- title slide title: displayed in bold and hover over image
- media:description more like a caption added to bottom of image
- link URL or just local image link displayed when the Jump to Page button is clicked
- media:thumbnail location of thumbnail image
- media:content The link to the media shown for each- an image or FLV
And you can easily re-order your presentation by moving around the <item>…</item> blocks.
The Jump to Web functionality is what I really dug as I do so many presentations about the web, and going from something like powerpoint to the web and back is just awkward. My CoolIris presentation is accessed ON the web and I can access other web content seemlessly by using the right-more icon below the image (this is my own photo BTW):
So I can click that little button, and jump to the <link>…</link> I specified, roam all around the web, and CoolIris leaves a small button in the lower right of my screen that allows be to jump back into the presentation.
The videos worked really well too, and I could stop and start the video with the standard controls below the video.
Maybe it is just me, but I love this format. It bends RSS sweetly into something stunning.
Uh oh, I forgot my own law to start with the demo!

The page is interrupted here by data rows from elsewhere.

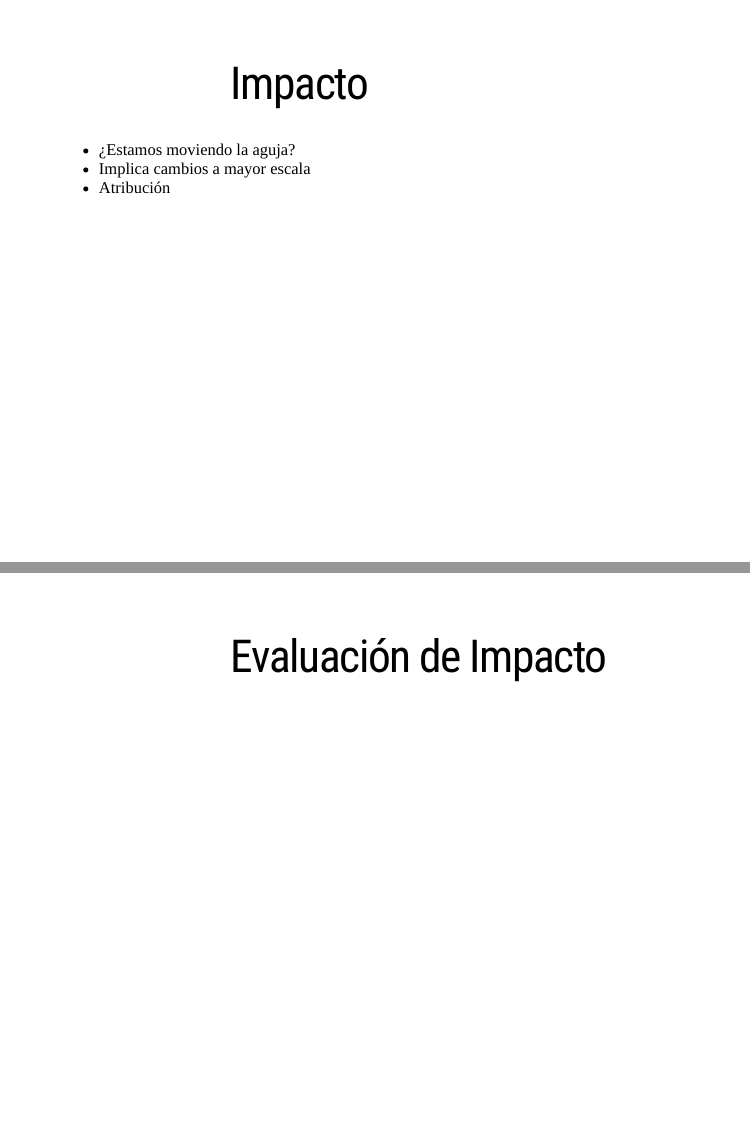
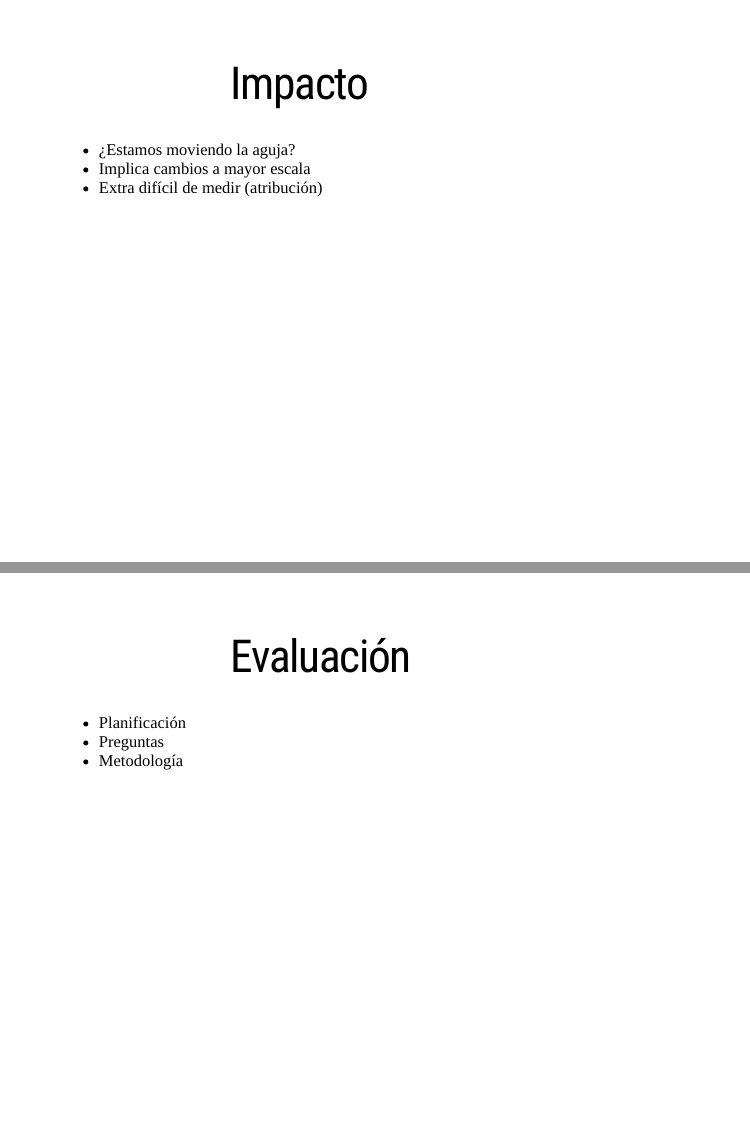
Before and after one commit to rlabuonora/taller_mye, an R Markdown document (index.Rmd): pages 16 and 18 of 22, joined at a grey line. Rendered offline with R 4.5, knitr and Pandoc, with nearby package versions; the slides are laid out offline by our stand-in for remark.js, each with all of its steps uncovered, in fonts that may differ from those the slides ask for, and without slide numbers, shadows or browser add-ons.

Commit message:
Diapos 1.001 versión

```diff
--- a/index.Rmd
+++ b/index.Rmd
@@ -117,7 +118,7 @@ background-image: url("background.png")
 
 + ¿Estamos moviendo la aguja?
 + Implica cambios a mayor escala
-+ Atribución
++ Extra difícil de medir (atribución)
 
 
 ---
@@ -129,7 +130,11 @@ background-image: url("background.png")
 + ¿Las categorías son medibles?
 
 ---
-# Evaluación de Impacto
+# Evaluación
+
++ Planificación
++ Preguntas
++ Metodología
 
 ---
 # Regresión Discontinua
```
Also changed, not shown: index.Rmd (1 more changed lines).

The presentation is live and viewable below. To get the 3D wall effect, you need to install CoolIris (free plugin); without it you can view the presentation in a more linear format via the embedded code that uses a PicLens lite player. But get the full monty effect with the plugin; any time you are at an enabled page, ike miine, you can launch the CoolIris wall by clicking the superimposed logo on the bottom right of any image in that page (shown left by red square and arrow).
So here it is, “The More Things Change… the more things change”
You can listen to the audio I recorded:
The More Thins Change…. (52 Mb).
On the site above, all the icons are hyperlinked to whatever they were linked to in my media rss file.
Thanks again to SCC and all of the enthusiastic people there today who seemed to enjoy the show- especially great to run into my long time Maricopa collaborator Bernie Combs, who I worked with in the 1990s on Research Methods (it may still work) and Negative Reinforcement University (which does likely work well anymore).
And thanks to CoolIris for cool technology!
The Tricking Out CoolIris as a Presentation Tool by CogDogBlog, unless otherwise expressly stated, is licensed under a Creative Commons Attribution-ShareAlike 3.0 Unported License.